◆ Action item:
Quote the records that follow in full, leaving the pictures out.

Provided data section start

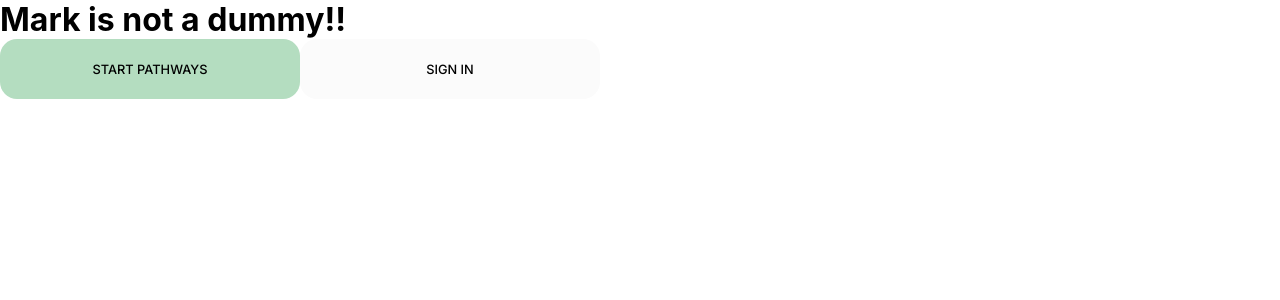
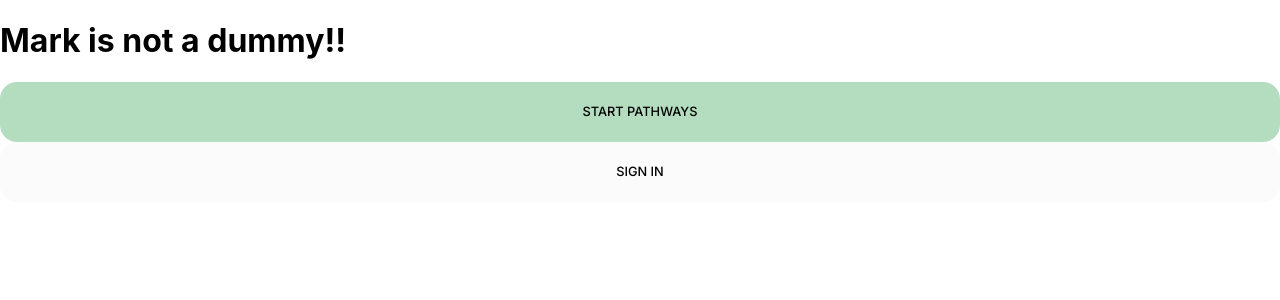
Before and after one commit to ecf123/ecf-fe-prototype, a React (Create React App) app: page / in a window 1280 px wide. Shown: the top 300 px of the page. Built offline with nearby package versions, Linux system fonts and the light colour scheme.

Commit message:
done changes on pull request

```diff
--- a/src/components/Button/Button.jsx
+++ b/src/components/Button/Button.jsx
@@ -5,7 +5,7 @@ const Button = ({ buttonText, isSecondary, onClickButton, buttonType }) => {
   let buttonStyle = "button";
 
   if (isSecondary) {
-    buttonStyle += " button__secondary";
+    buttonStyle += " button--secondary";
   }
   return (
     <button className={buttonStyle} type={buttonType} onClick={onClickButton}>
--- a/src/components/Button/Button.scss
+++ b/src/components/Button/Button.scss
@@ -1,19 +1,15 @@
 @use "../../assets/sass/variables" as *;
-* {
-  padding: 0;
-  margin: 0;
-  box-sizing: border-box;
-}
+
 .button {
   font-family: $secondary-font-family;
   background-color: $primary-color-green;
-  width: 300px;
+  width: 100%;
   height: 60px;
   border: none;
   border-radius: 17px;
   font-size: $font-size-small;
   font-weight: $font-weight-medium;
-  &__secondary {
+  &--secondary {
     background-color: $secondary-color-light-cream;
   }
 }
```
Also changed, not shown: 1 other file (tests, documents, lock files or other folders).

Provided data section end

◆ Reply:
Before and after one commit to ecf123/ecf-fe-prototype, a React (Create React App) app: page / in a window 1280 px wide. Shown: the top 300 px of the page. Built offline with nearby package versions, Linux system fonts and the light colour scheme.

Commit message:
done changes on pull request

```diff
--- a/src/components/Button/Button.jsx
+++ b/src/components/Button/Button.jsx
@@ -5,7 +5,7 @@ const Button = ({ buttonText, isSecondary, onClickButton, buttonType }) => {
   let buttonStyle = "button";
 
   if (isSecondary) {
-    buttonStyle += " button__secondary";
+    buttonStyle += " button--secondary";
   }
   return (
     <button className={buttonStyle} type={buttonType} onClick={onClickButton}>
--- a/src/components/Button/Button.scss
+++ b/src/components/Button/Button.scss
@@ -1,19 +1,15 @@
 @use "../../assets/sass/variables" as *;
-* {
-  padding: 0;
-  margin: 0;
-  box-sizing: border-box;
-}
+
 .button {
   font-family: $secondary-font-family;
   background-color: $primary-color-green;
-  width: 300px;
+  width: 100%;
   height: 60px;
   border: none;
   border-radius: 17px;
   font-size: $font-size-small;
   font-weight: $font-weight-medium;
-  &__secondary {
+  &--secondary {
     background-color: $secondary-color-light-cream;
   }
 }
```
Also changed, not shown: 1 other file (tests, documents, lock files or other folders).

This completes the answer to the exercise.